Go to the airport before your trip with your toddler who has never been on a plane. Watch the planes take off, land and taxi. Watch people queuing up for security. Explain that this is what you will be doing. Let your toddler get excited.
Let your child help pack his/her own suitcase. Talk about what types of clothes that will be needed—for cold weather or warm, etc.
Let children pull their own carry-on bag. It gives you a separate space to pack your child's change of clothes, snacks, books and toys. The responsibility of carrying or pulling a bag gives your child focus and a sense of importance.
Run them through the airport. Make good use of the time leading up to boarding by helping your child to burn off excess energy, which is endless in toddlers!
- Use the advance online check-in option to print boarding passes and check seats. This can be done 24 hours in advance of the flight. Have any flight notifications, such as delays, sent to your mobile phone.

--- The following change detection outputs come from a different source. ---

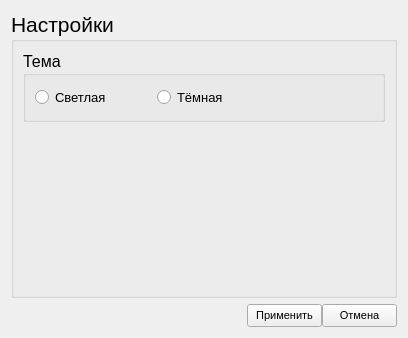
Qt form data/ui/settings.ui (TereDom/MathBattle) before a commit.
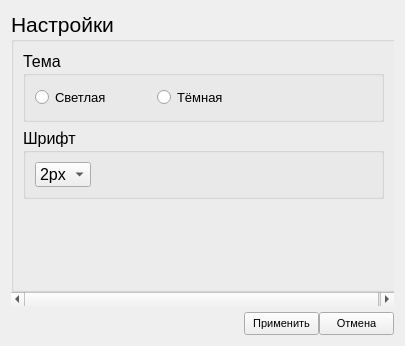
The same form after that commit.

Commit message: Добавлен интерфейс меню

Patch:
```diff
--- a/data/ui/settings.ui
+++ b/data/ui/settings.ui
@@ -9,8 +9,8 @@
    <rect>
     <x>0</x>
     <y>0</y>
-    <width>408</width>
-    <height>338</height>
+    <width>405</width>
+    <height>346</height>
    </rect>
   </property>
   <property name="windowTitle">
@@ -30,8 +30,8 @@
        <rect>
         <x>0</x>
         <y>0</y>
-        <width>390</width>
-        <height>289</height>
+        <width>387</width>
+        <height>297</height>
        </rect>
       </property>
       <layout class="QGridLayout" name="gridLayout_2">
@@ -60,9 +60,9 @@
          <property name="title">
           <string>Настройки</string>
          </property>
-         <layout class="QGridLayout" name="gridLayout_4">
+         <layout class="QGridLayout" name="gridLayout_5">
           <item row="0" column="0">
-           <widget class="QGroupBox" name="groupBox_2">
+           <widget class="QGroupBox" name="groupBox_1">
             <property name="minimumSize">
              <size>
               <width>361</width>
@@ -151,6 +151,74 @@
            </widget>
           </item>
           <item row="1" column="0">
+           <widget class="QGroupBox" name="groupBox_2">
+            <property name="minimumSize">
+             <size>
+              <width>361</width>
+              <height>71</height>
+             </size>
+            </property>
+            <property name="maximumSize">
+             <size>
+              <width>16777215</width>
+              <height>71</height>
+             </size>
+            </property>
+            <property name="font">
+             <font>
+              <pointsize>12</pointsize>
+             </font>
+            </property>
+            <property name="toolTip">
+             <string>Сметить тему</string>
+            </property>
+            <property name="toolTipDuration">
+             <number>-5</number>
+            </property>
+            <property name="title">
+             <string>Шрифт</string>
+            </property>
+            <layout class="QGridLayout" name="gridLayout_4">
+             <item row="0" column="0">
+              <layout class="QHBoxLayout" name="horizontalLayout_22">
+               <item>
+                <widget class="QComboBox" name="comboBox">
+                 <item>
+                  <property name="text">
+                   <string>2px</string>
+                  </property>
+                 </item>
+                 <item>
+                  <property name="text">
+                   <string>3px</string>
+                  </property>
+                 </item>
+                 <item>
+                  <property name="text">
+                   <string>5px</string>
+                  </property>
+                 </item>
+                </widget>
+               </item>
+               <item>
+                <spacer name="horizontalSpacer_5">
+                 <property name="orientation">
+                  <enum>Qt::Horizontal</enum>
+                 </property>
+                 <property name="sizeHint" stdset="0">
+                  <size>
+                   <width>40</width>
+                   <height>20</height>
+                  </size>
+                 </property>
+                </spacer>
+               </item>
+              </layout>
+             </item>
+            </layout>
+           </widget>
+          </item>
+          <item row="2" column="0">
            <spacer name="verticalSpacer">
             <property name="orientation">
              <enum>Qt::Vertical</enum>
```
Left out of the diff: 15 changed lines with no effect on the pictures. The commit also changes 2 other files.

- Use curbside check-in to unload heavy bags before entering the airport (remember to tip the skycap).
- Do not check your stroller. Airports are always bigger than you think. Gate check your stroller when you are boarding the plane. Umbrella strollers are easier to navigate and stow away. “Wearing” your baby in a sling or other carrier will also be easier and less cumbersome then hauling the “plastic baby buckets” through the airport and onto the plane.
- Avoid prime time flights. Try the middle of the week and middle of the morning flights when the plane might not be full.

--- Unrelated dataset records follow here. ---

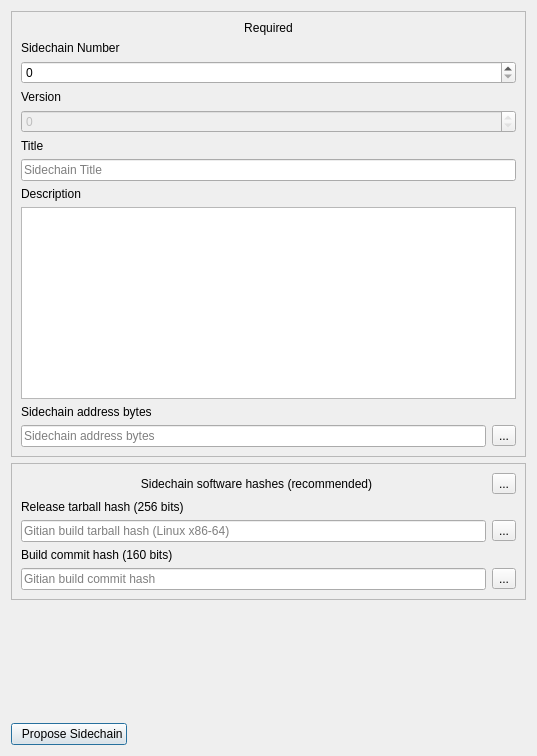
This is src/qt/forms/sidechainproposaldialog.ui in torkelrogstad/mainchain as Qt 5 draws it before an edit. The edited form follows.
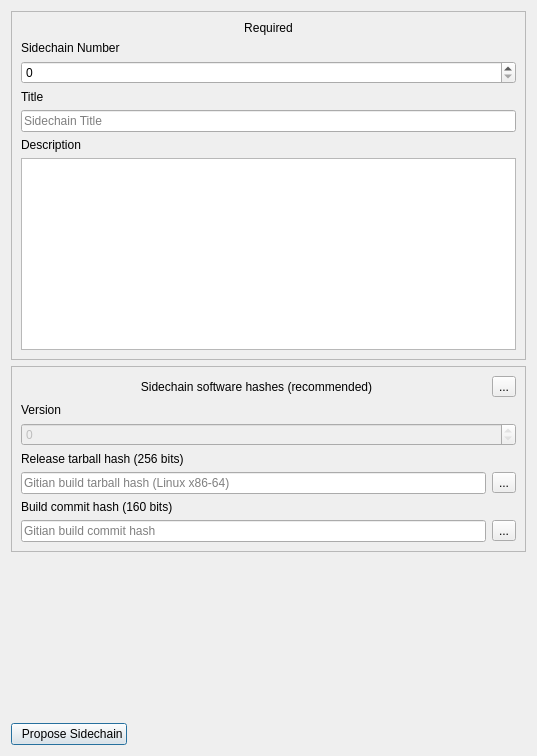
This is the edited form. Icons and pictures are not drawn.

Commit message:
Sidechain address bytes removed
Instead of the user entering a sha256 hash for sidechain address bytes,
        the bytes used are always sha256(sidechain#)

* Update GUI & RPC to remove address bytes for sidechain proposal

What changed in the file:
```diff
--- a/src/qt/forms/sidechainproposaldialog.ui
+++ b/src/qt/forms/sidechainproposaldialog.ui
@@ -47,23 +47,6 @@
         </property>
        </widget>
       </item>
-      <item>
-       <widget class="QLabel" name="label_13">
-        <property name="text">
-         <string>Version</string>
-        </property>
-       </widget>
-      </item>
-      <item>
-       <widget class="QSpinBox" name="spinBoxVersion">
-        <property name="enabled">
-         <bool>false</bool>
-        </property>
-        <property name="maximum">
-         <number>0</number>
-        </property>
-       </widget>
-      </item>
       <item>
        <widget class="QLabel" name="label_4">
         <property name="text">
@@ -95,67 +78,6 @@
         </property>
        </widget>
       </item>
-      <item>
-       <widget class="QLabel" name="label_6">
-        <property name="text">
-         <string>Sidechain address bytes</string>
-        </property>
-       </widget>
-      </item>
-      <item>
-       <widget class="QFrame" name="frame_11">
-        <property name="frameShape">
-         <enum>QFrame::NoFrame</enum>
-        </property>
-        <property name="frameShadow">
-         <enum>QFrame::Raised</enum>
-        </property>
-        <property name="lineWidth">
-         <number>0</number>
-        </property>
-        <layout class="QHBoxLayout" name="horizontalLayout_7">
-         <property name="leftMargin">
-          <number>0</number>
-         </property>
-         <property name="topMargin">
-          <number>0</number>
-         </property>
-         <property name="rightMargin">
-          <number>0</number>
-         </property>
-         <property name="bottomMargin">
-          <number>0</number>
-         </property>
-         <item>
-          <widget class="QLineEdit" name="lineEditHash">
-           <property name="text">
-            <string/>
-           </property>
-           <property name="placeholderText">
-            <string>Sidechain address bytes</string>
-           </property>
-          </widget>
-         </item>
-         <item>
-          <widget class="QToolButton" name="toolButtonKeyHash">
-           <property name="text">
-            <string>...</string>
-           </property>
-           <property name="icon">
-            <iconset resource="../drivechain.qrc">
-             <normaloff>:/icons/transaction_0</normaloff>:/icons/transaction_0</iconset>
-           </property>
-           <property name="iconSize">
-            <size>
-             <width>24</width>
-             <height>24</height>
-            </size>
-           </property>
-          </widget>
-         </item>
-        </layout>
-       </widget>
-      </item>
      </layout>
     </widget>
    </item>
@@ -222,6 +144,23 @@
         </layout>
        </widget>
       </item>
+      <item>
+       <widget class="QLabel" name="label_13">
+        <property name="text">
+         <string>Version</string>
+        </property>
+       </widget>
+      </item>
+      <item>
+       <widget class="QSpinBox" name="spinBoxVersion">
+        <property name="enabled">
+         <bool>false</bool>
+        </property>
+        <property name="maximum">
+         <number>0</number>
+        </property>
+       </widget>
+      </item>
       <item>
        <widget class="QLabel" name="label_11">
         <property name="text">
```
The commit also changes 4 other files.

- Do not take the last flight of the day. Bad weather can cause cancellations and a night at the airport with the kids. Still, I have booked late flights, with the knowledge that the kids would sleep most, if not all of the flight.
- If traveling by yourself and need to catch a connecting flight in a terminal on the far side of the airport, request help in advanced (the golf cart shuttles).
- Most major airports have websites where you can get information in advanced about layouts and services. Try to avoid going through “difficult” airports, such as Los Angeles, Ca. and Newark, N.J.
- If traveling to the east coast, I prefer to have a layover on the west coast, and vice versa. Just long enough to stretch, get a bite to eat, and burn off more of that toddler energy.